YOUR ASSIGNMENT — Once the pictures are set aside, copy the data below exactly as it stands.

Revision tracking records
* * * *
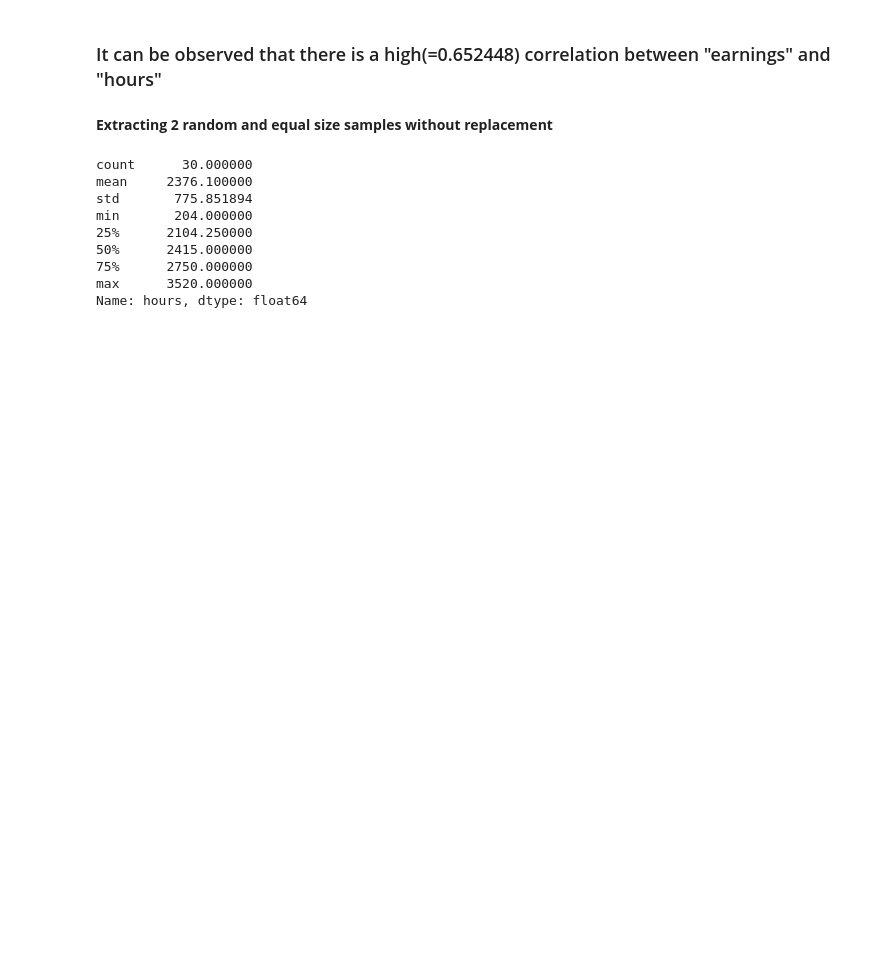
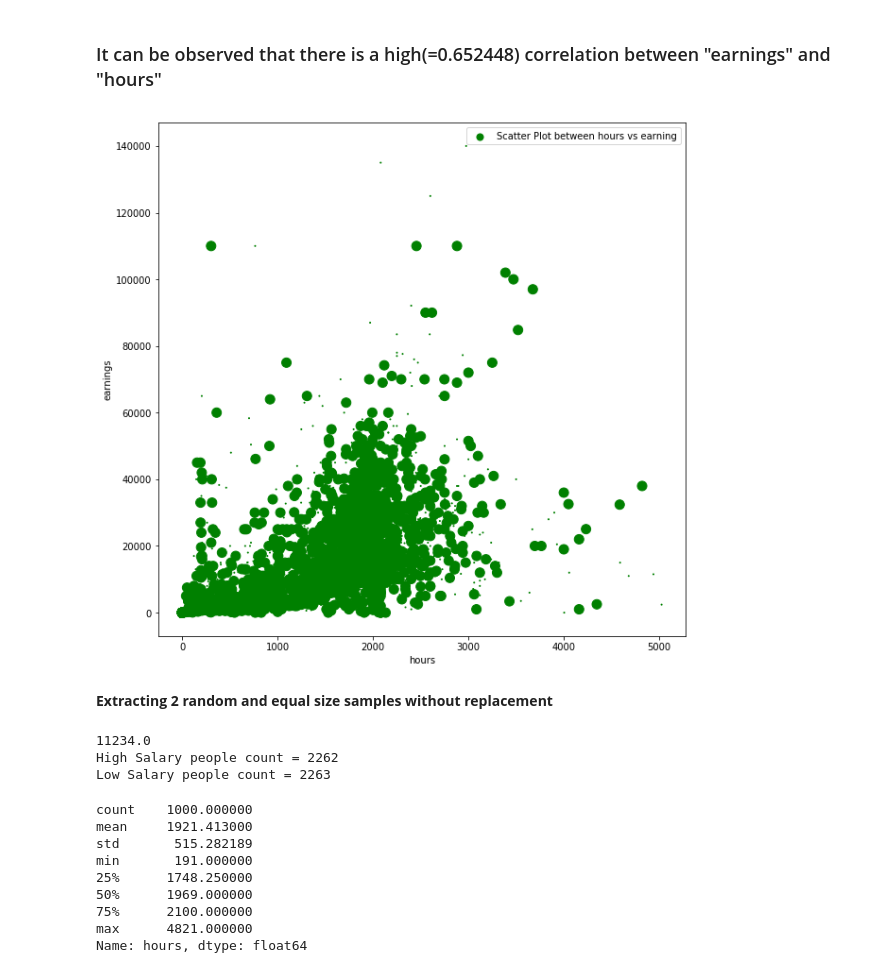
Before and after one commit to PraAnj/hypothesis-testing, a Jupyter notebook: ds project.ipynb, the cells around one changed output. Cells and saved outputs as stored; diff of their text form; code cells hidden in the pictures; blank space fills up the shorter version.

```diff
--- a/ds project.ipynb
+++ b/ds project.ipynb
@@ -162,18 +152,36 @@ my_data.corr(method='pearson')
 # %% [markdown]
 ### It can be observed that there is a high(=0.652448) correlation between "earnings" and "hours"
+# %%
+ax = my_data.plot.scatter(x='hours', y='earnings', s=[1,100], c='green', figsize=(10, 10), label='Scatter Plot between hours vs earning')
+# %% [output]
+[figure, added]
 # %% [markdown]
 **Extracting 2 random and equal size samples without replacement**
+# %%
+samplingSize = 1000
+hypothesisEarningVal = my_data.earnings.median()
+print(hypothesisEarningVal)
+
+highSalary = my_data[my_data.earnings> hypothesisEarningVal].hours
+print("High Salary people count =", highSalary.count())
+
+lowSalary = my_data[my_data.earnings<= hypothesisEarningVal].hours
+print("Low Salary people count =", lowSalary.count())
+# %% [output]
+11234.0
+High Salary people count = 2262
+Low Salary people count = 2263
 # %%
-Hours_of_high_salary = my_data[my_data.earnings> 60000].hours.sample(30).sort_values()
+Hours_of_high_salary = my_data[my_data.earnings> hypothesisEarningVal].hours.sample(samplingSize).sort_values()
 Hours_of_high_salary.describe()
 # %% [output]
-count      30.000000
-mean     2376.100000
-std       775.851894
-min       204.000000
-25%      2104.250000
-50%      2415.000000
-75%      2750.000000
-max      3520.000000
+count    1000.000000
+mean     1921.413000
+std       515.282189
+min       191.000000
+25%      1748.250000
+50%      1969.000000
+75%      2100.000000
+max      4821.000000
 Name: hours, dtype: float64
 # %%
```
Also changed, not shown: parts of 6 cells of this notebook.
* * * *
WRITTEN SOLUTION —
Before and after one commit to PraAnj/hypothesis-testing, a Jupyter notebook: ds project.ipynb, the cells around one changed output. Cells and saved outputs as stored; diff of their text form; code cells hidden in the pictures; blank space fills up the shorter version.

```diff
--- a/ds project.ipynb
+++ b/ds project.ipynb
@@ -162,18 +152,36 @@ my_data.corr(method='pearson')
 # %% [markdown]
 ### It can be observed that there is a high(=0.652448) correlation between "earnings" and "hours"
+# %%
+ax = my_data.plot.scatter(x='hours', y='earnings', s=[1,100], c='green', figsize=(10, 10), label='Scatter Plot between hours vs earning')
+# %% [output]
+[figure, added]
 # %% [markdown]
 **Extracting 2 random and equal size samples without replacement**
+# %%
+samplingSize = 1000
+hypothesisEarningVal = my_data.earnings.median()
+print(hypothesisEarningVal)
+
+highSalary = my_data[my_data.earnings> hypothesisEarningVal].hours
+print("High Salary people count =", highSalary.count())
+
+lowSalary = my_data[my_data.earnings<= hypothesisEarningVal].hours
+print("Low Salary people count =", lowSalary.count())
+# %% [output]
+11234.0
+High Salary people count = 2262
+Low Salary people count = 2263
 # %%
-Hours_of_high_salary = my_data[my_data.earnings> 60000].hours.sample(30).sort_values()
+Hours_of_high_salary = my_data[my_data.earnings> hypothesisEarningVal].hours.sample(samplingSize).sort_values()
 Hours_of_high_salary.describe()
 # %% [output]
-count      30.000000
-mean     2376.100000
-std       775.851894
-min       204.000000
-25%      2104.250000
-50%      2415.000000
-75%      2750.000000
-max      3520.000000
+count    1000.000000
+mean     1921.413000
+std       515.282189
+min       191.000000
+25%      1748.250000
+50%      1969.000000
+75%      2100.000000
+max      4821.000000
 Name: hours, dtype: float64
 # %%
```
Also changed, not shown: parts of 6 cells of this notebook.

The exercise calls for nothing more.